The full moon rises behind St Basil's Cathedral at Red Square in Moscow on June 8, 2017. Mladen Antonov/AFP/Getty

Russia embarked on a "purge" of suspected spies after the leak of the dossier that provided unsubstantiated claims of potential ties between President Donald Trump and the Russian government, according to the founder of the opposition research firm that produced the document.

The House Intelligence Committee published a transcript on Thursday of a behind-closed-doors interview with Glenn Simpson of Fusion GPS, who shared his concerns that people had been picked off by the Russian government after the explosive claims of a Trump-Russia connection emerged.

When asked if one of his sources was killed, Simpson said, "That's not my information. I mean, there was a series of episodes where people were arrested or died mysteriously that came shortly after the disclosure of the existence of this information.

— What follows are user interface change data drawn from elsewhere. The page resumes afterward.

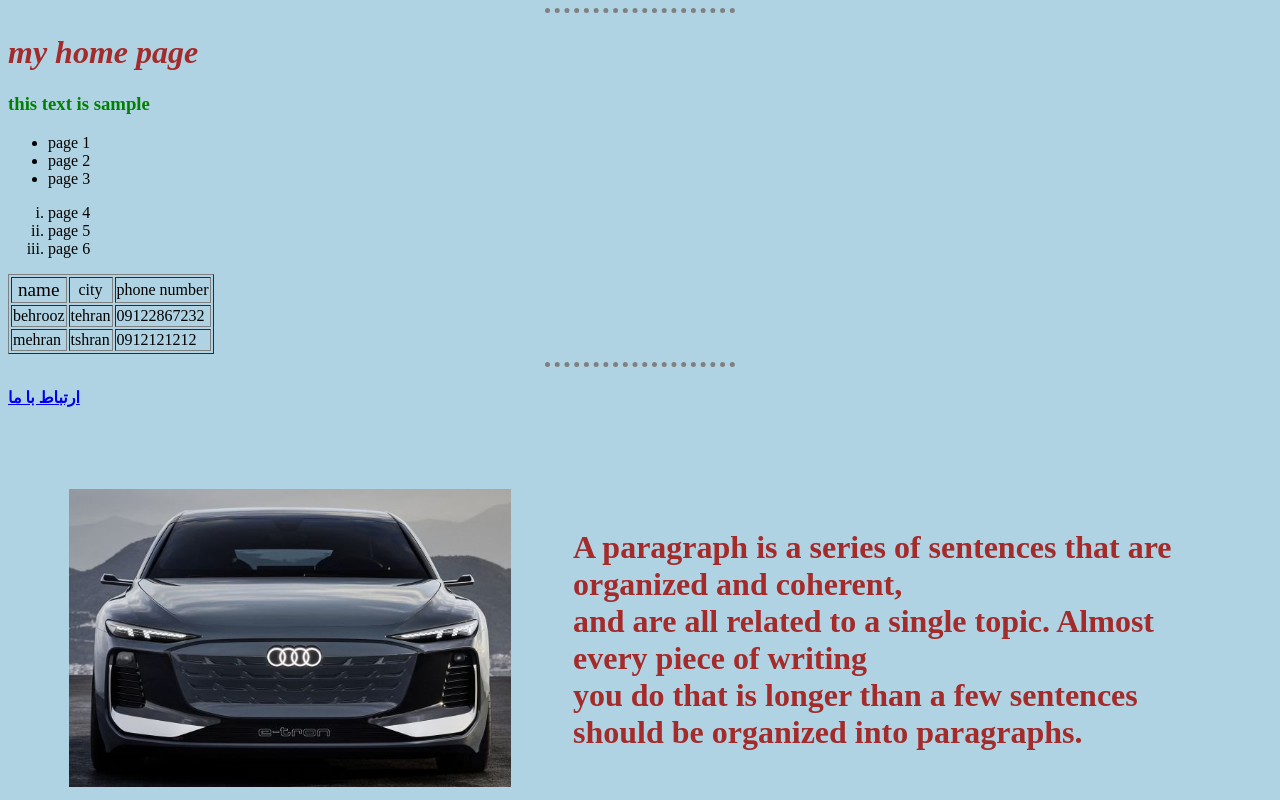
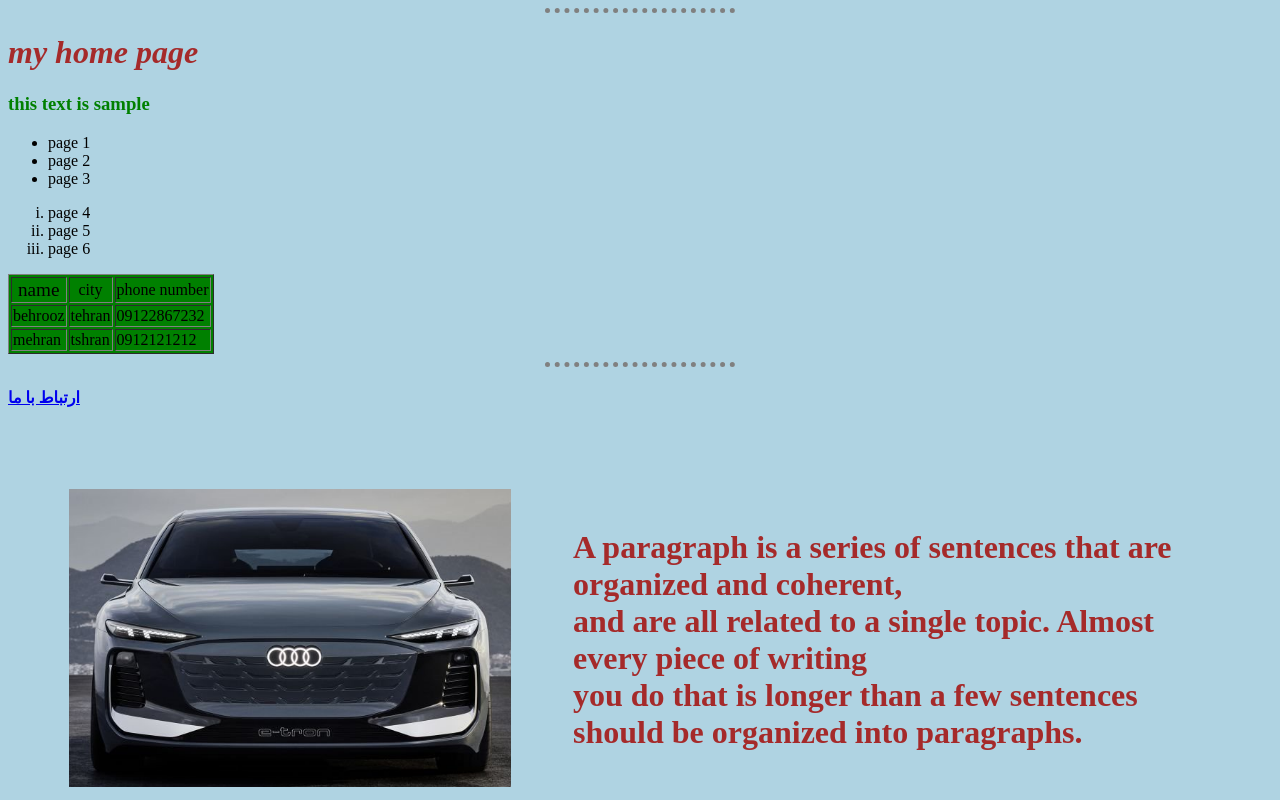
Before and after one commit to behroozsafarpour/first, a plain HTML site: page index.html in a window 1280 px wide. Shown: the top 800 px of the page. Drawn offline with Linux system fonts and the light colour scheme.

Commit message:
Update index.html

```diff
--- a/index.html
+++ b/index.html
@@ -21,7 +21,7 @@
             <li>page 6</li>
         </ol>
     </p>
-    <table border="1">
+    <table border="1" class="t1">
         <header>
             <tr>
                 <td align="center" style="font-size: larger;">name</td>
```
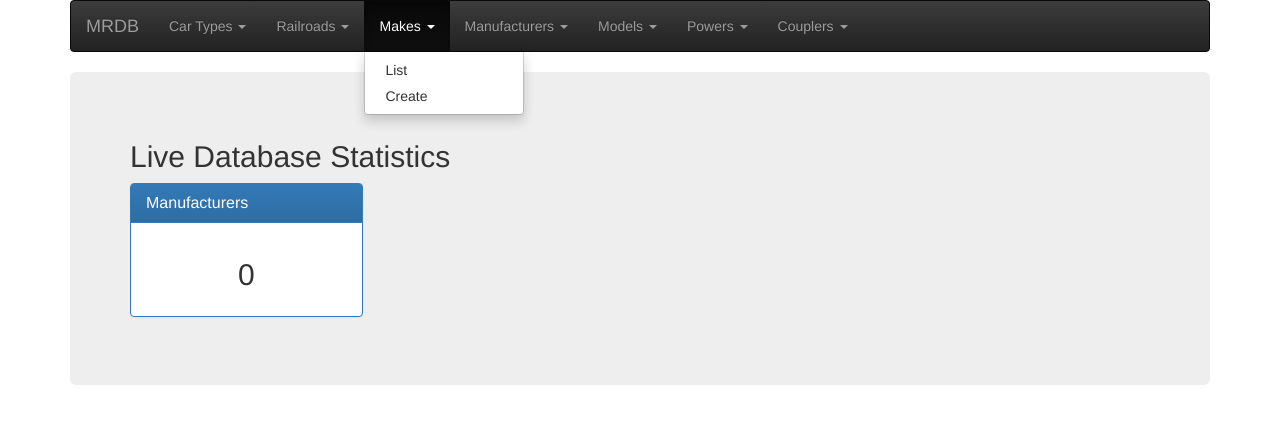
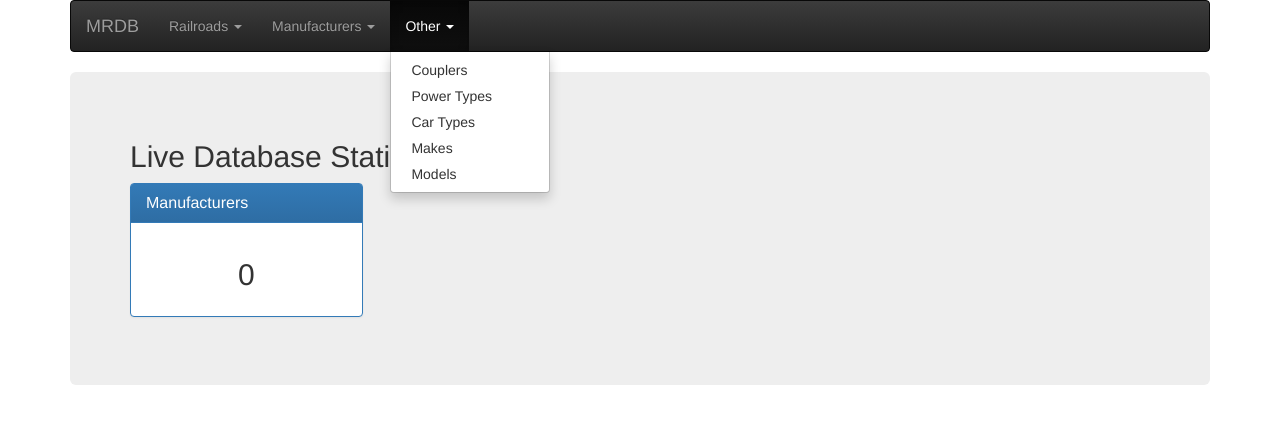
Before and after one commit to bkeifer/MRDB, a Django app: template inventory/templates/index.html in a window 1280 px wide, after a click on "Other". Shown: the top 424 px of the page. Run offline with Django 3.2, Linux system fonts and the light colour scheme; the template is opened without the code that fills it, so the values that code supplies are empty; some libraries are stand-ins or nearby versions.

Commit message:
Rework nav menu to hide trivial types.

```diff
--- a/inventory/templates/include/nav.html
+++ b/inventory/templates/include/nav.html
@@ -17,24 +17,10 @@
     </div>
     <ul class="nav navbar-nav">
       <li class="dropdown">
-          <a href="#" class="dropdown-toggle" data-toggle="dropdown">Car Types <span class="caret"></span></a>
-          <ul class="dropdown-menu" role="menu">
-            <li><a href="/cartype/list">List</a></li>
-            <li><a href="/cartype/create">Create</a></li>
-          </ul>
-      </li>
-      <li class="dropdown">
           <a href="#" class="dropdown-toggle" data-toggle="dropdown">Railroads <span class="caret"></span></a>
           <ul class="dropdown-menu" role="menu">
             <li><a href="/railroad/list">List</a></li>
             <li><a href="/railroad/create">Create</a></li>
-          </ul>
-      </li>
-      <li class="dropdown">
-          <a href="#" class="dropdown-toggle" data-toggle="dropdown">Makes <span class="caret"></span></a>
-          <ul class="dropdown-menu" role="menu">
-            <li><a href="/make/list">List</a></li>
-            <li><a href="/make/create">Create</a></li>
           </ul>
       </li>
       <li class="dropdown">
@@ -45,24 +31,13 @@
           </ul>
       </li>
       <li class="dropdown">
-          <a href="#" class="dropdown-toggle" data-toggle="dropdown">Models <span class="caret"></span></a>
+          <a href="#" class="dropdown-toggle" data-toggle="dropdown">Other <span class="caret"></span></a>
           <ul class="dropdown-menu" role="menu">
-            <li><a href="/model/list">List</a></li>
-            <li><a href="/model/create">Create</a></li>
-          </ul>
-      </li>
-      <li class="dropdown">
-          <a href="#" class="dropdown-toggle" data-toggle="dropdown">Powers <span class="caret"></span></a>
-          <ul class="dropdown-menu" role="menu">
-            <li><a href="/power/list">List</a></li>
-            <li><a href="/power/create">Create</a></li>
-          </ul>
-      </li>
-      <li class="dropdown">
-          <a href="#" class="dropdown-toggle" data-toggle="dropdown">Couplers <span class="caret"></span></a>
-          <ul class="dropdown-menu" role="menu">
-            <li><a href="/coupler/list">List</a></li>
-            <li><a href="/coupler/create">Create</a></li>
+              <li><a href="/coupler/list">Couplers</a></li>
+              <li><a href="/power/list">Power Types</a></li>
+              <li><a href="/cartype/list">Car Types</a></li>
+              <li><a href="/make/list">Makes</a></li>
+              <li><a href="/model/list">Models</a></li>
           </ul>
       </li>
     </ul>
```
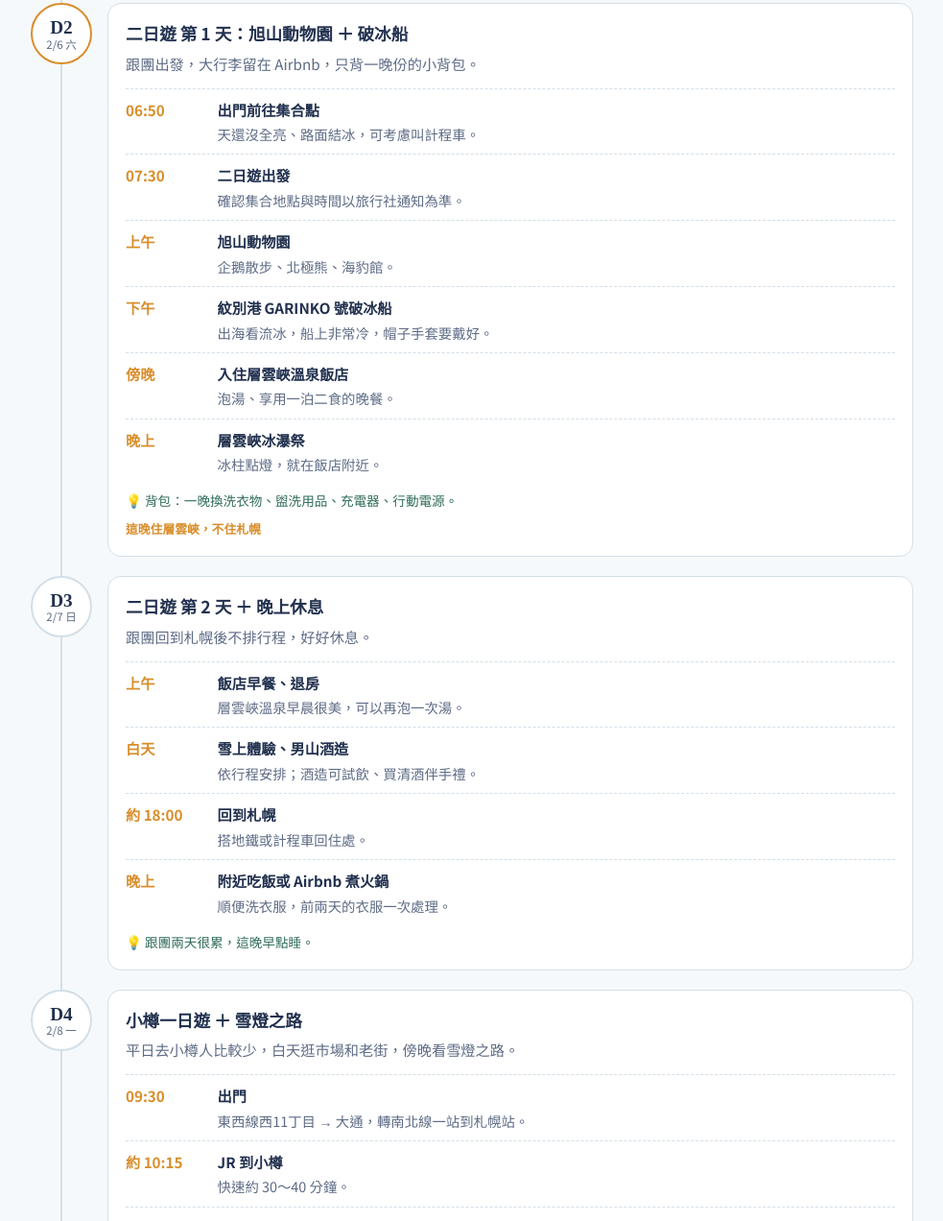
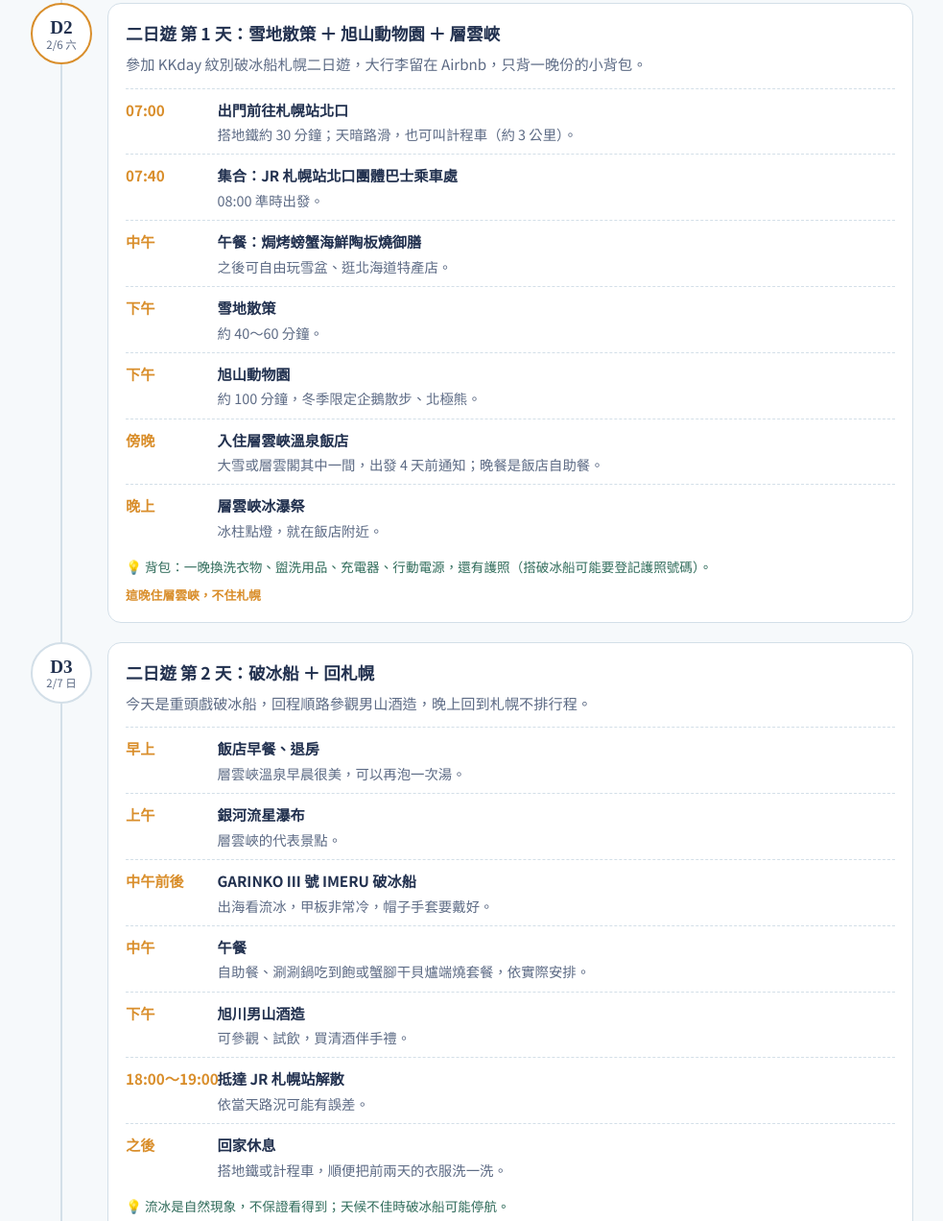
Before and after one commit to LHTsung/hokkaido-2026, a plain HTML site: page index.html in a window 1280 px wide. Shown: the part 1827-3099 px from the top of the page at 96% size, without its empty margins (148-1131 px from the left). Drawn offline with Linux system fonts and the light colour scheme.

Commit message:
Update D2/D3 with KKday tour details (GARINKO icebreaker, Sounkyo)

```diff
--- a/index.html
+++ b/index.html
@@ -205,7 +205,7 @@ footer{color:var(--muted);font-size:.85rem;padding:24px 0 48px;text-align:center
   <p>打勾只會記在你自己的瀏覽器裡。</p>
   <ul id="todo">
     <li><label><input type="checkbox" data-k="flight"><span>確認機票日期：2/5（五）去、2/11（四）回<small>原本草稿寫成週四／週三，請對一下訂位紀錄</small></span></label></li>
-    <li><label><input type="checkbox" data-k="tour"><span>報名破冰船＋旭山動物園二日遊（2/6～2/7）<small>週末團較搶手，越早越好；確認集合地點與時間</small></span></label></li>
+    <li><label><input type="checkbox" data-k="tour"><span>報名 KKday 紋別破冰船札幌二日遊（2/6～2/7）<small>保證成團；41 天前取消收 5% 手續費；層雲峽飯店於出發 4 天前通知</small></span></label></li>
     <li><label><input type="checkbox" data-k="airbnb"><span>訂 Airbnb 醫大前（6 晚，$59,193）<small>先等房東回覆空調是否為寒冷地規格、有沒有加濕器</small></span></label></li>
     <li><label><input type="checkbox" data-k="ic"><span>每人準備 Suica / Kitaca 等 IC 卡</span></label></li>
     <li><label><input type="checkbox" data-k="useat"><span>小樽回程 u-seat 指定席（當天到小樽站先買）</span></label></li>
@@ -230,24 +230,28 @@ const days = [
       ["18:30","大通雪祭會場","走路到西 12 丁目，一路往東逛巨型雪雕、看光雕秀，最後到電視塔一帶。"],
       ["21:00","走回家休息","睡前打包隔天的一晚背包。"]
     ], tip:"雪靴先穿一天適應；冰爪可在便利商店買。" },
-  { date:"2/6", wd:"六", title:"二日遊 第 1 天：旭山動物園 ＋ 破冰船", away:true,
-    sum:"跟團出發，大行李留在 Airbnb，只背一晚份的小背包。",
+  { date:"2/6", wd:"六", title:"二日遊 第 1 天：雪地散策 ＋ 旭山動物園 ＋ 層雲峽", away:true,
+    sum:"參加 KKday 紋別破冰船札幌二日遊，大行李留在 Airbnb，只背一晚份的小背包。",
     stops:[
-      ["06:50","出門前往集合點","天還沒全亮、路面結冰，可考慮叫計程車。"],
-      ["07:30","二日遊出發","確認集合地點與時間以旅行社通知為準。"],
-      ["上午","旭山動物園","企鵝散步、北極熊、海豹館。"],
-      ["下午","紋別港 GARINKO 號破冰船","出海看流冰，船上非常冷，帽子手套要戴好。"],
-      ["傍晚","入住層雲峽溫泉飯店","泡湯、享用一泊二食的晚餐。"],
+      ["07:00","出門前往札幌站北口","搭地鐵約 30 分鐘；天暗路滑，也可叫計程車（約 3 公里）。"],
+      ["07:40","集合：JR 札幌站北口團體巴士乘車處","08:00 準時出發。"],
+      ["中午","午餐：焗烤螃蟹海鮮陶板燒御膳","之後可自由玩雪盆、逛北海道特產店。"],
+      ["下午","雪地散策","約 40～60 分鐘。"],
+      ["下午","旭山動物園","約 100 分鐘，冬季限定企鵝散步、北極熊。"],
+      ["傍晚","入住層雲峽溫泉飯店","大雪或層雲閣其中一間，出發 4 天前通知；晚餐是飯店自助餐。"],
       ["晚上","層雲峽冰瀑祭","冰柱點燈，就在飯店附近。"]
-    ], tip:"背包：一晚換洗衣物、盥洗用品、充電器、行動電源。" },
-  { date:"2/7", wd:"日", title:"二日遊 第 2 天 ＋ 晚上休息",
-    sum:"跟團回到札幌後不排行程，好好休息。",
+    ], tip:"背包：一晚換洗衣物、盥洗用品、充電器、行動電源，還有護照（搭破冰船可能要登記護照號碼）。" },
+  { date:"2/7", wd:"日", title:"二日遊 第 2 天：破冰船 ＋ 回札幌",
+    sum:"今天是重頭戲破冰船，回程順路參觀男山酒造，晚上回到札幌不排行程。",
     stops:[
-      ["上午","飯店早餐、退房","層雲峽溫泉早晨很美，可以再泡一次湯。"],
-      ["白天","雪上體驗、男山酒造","依行程安排；酒造可試飲、買清酒伴手禮。"],
-      ["約 18:00","回到札幌","搭地鐵或計程車回住處。"],
-      ["晚上","附近吃飯或 Airbnb 煮火鍋","順便洗衣服，前兩天的衣服一次處理。"]
-    ], tip:"跟團兩天很累，這晚早點睡。" },
+      ["早上","飯店早餐、退房","層雲峽溫泉早晨很美，可以再泡一次湯。"],
+      ["上午","銀河流星瀑布","層雲峽的代表景點。"],
+      ["中午前後","GARINKO III 號 IMERU 破冰船","出海看流冰，甲板非常冷，帽子手套要戴好。"],
+      ["中午","午餐","自助餐、涮涮鍋吃到飽或蟹腳干貝爐端燒套餐，依實際安排。"],
+      ["下午","旭川男山酒造","可參觀、試飲，買清酒伴手禮。"],
+      ["18:00～19:00","抵達 JR 札幌站解散","依當天路況可能有誤差。"],
+      ["之後","回家休息","搭地鐵或計程車，順便把前兩天的衣服洗一洗。"]
+    ], tip:"流冰是自然現象，不保證看得到；天候不佳時破冰船可能停航。" },
   { date:"2/8", wd:"一", title:"小樽一日遊 ＋ 雪燈之路",
     sum:"平日去小樽人比較少，白天逛市場和老街，傍晚看雪燈之路。",
     stops:[
```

And I do believe there was a bit of an old-fashioned purge."

Simpson said he did not believe it was "anyone that helped us" but more likely people "taking the opportunity to settle scores or were falsely accused" and "were sources of the U.S. intelligence community, not us."

Trump has denied all the findings in the dossier, calling it "discredited and phony [and] paid for by Democrats."

The research in the document was aided by the intelligence sources of former British spy Christopher Steele, who was hired by Fusion GPS. Republicans and the Trump administration have waged a yearlong campaign against the dossier.

In his testimony, Simpson alluded to potential dealings between Trump associates and organized crime figures, but provided no evidence to support his claims.

"What we came to realize was that the money was actually coming out of Russia and going into his properties in Florida and New York and Panama and Toronto and these other places," he said.

The opposition research director said he did not have the power to uncover the crimes of powerful figures, only to uncover suspicious behavior and connections that might interest investigators.

"I'm an ex-journalist, so I'm not really in a position to prove that anyone's engaged in a crime," Simpson, a former Wall Street Journal reporter, said.

"Sometimes you do find proof of criminal activity in an investigation, but more often than not you find things that are suggestive or raise questions."

Special Counsel Robert Mueller is continuing his investigation of Trump's team and its alleged ties to the Russian government.

He reportedly struck an agreement with Steve Bannon, Trump's former chief strategist and editor-in-chief of far-right news site Breitbart News, last week to interview him behind closed doors, instead of in front of a grand jury, about his time in the Trump White House.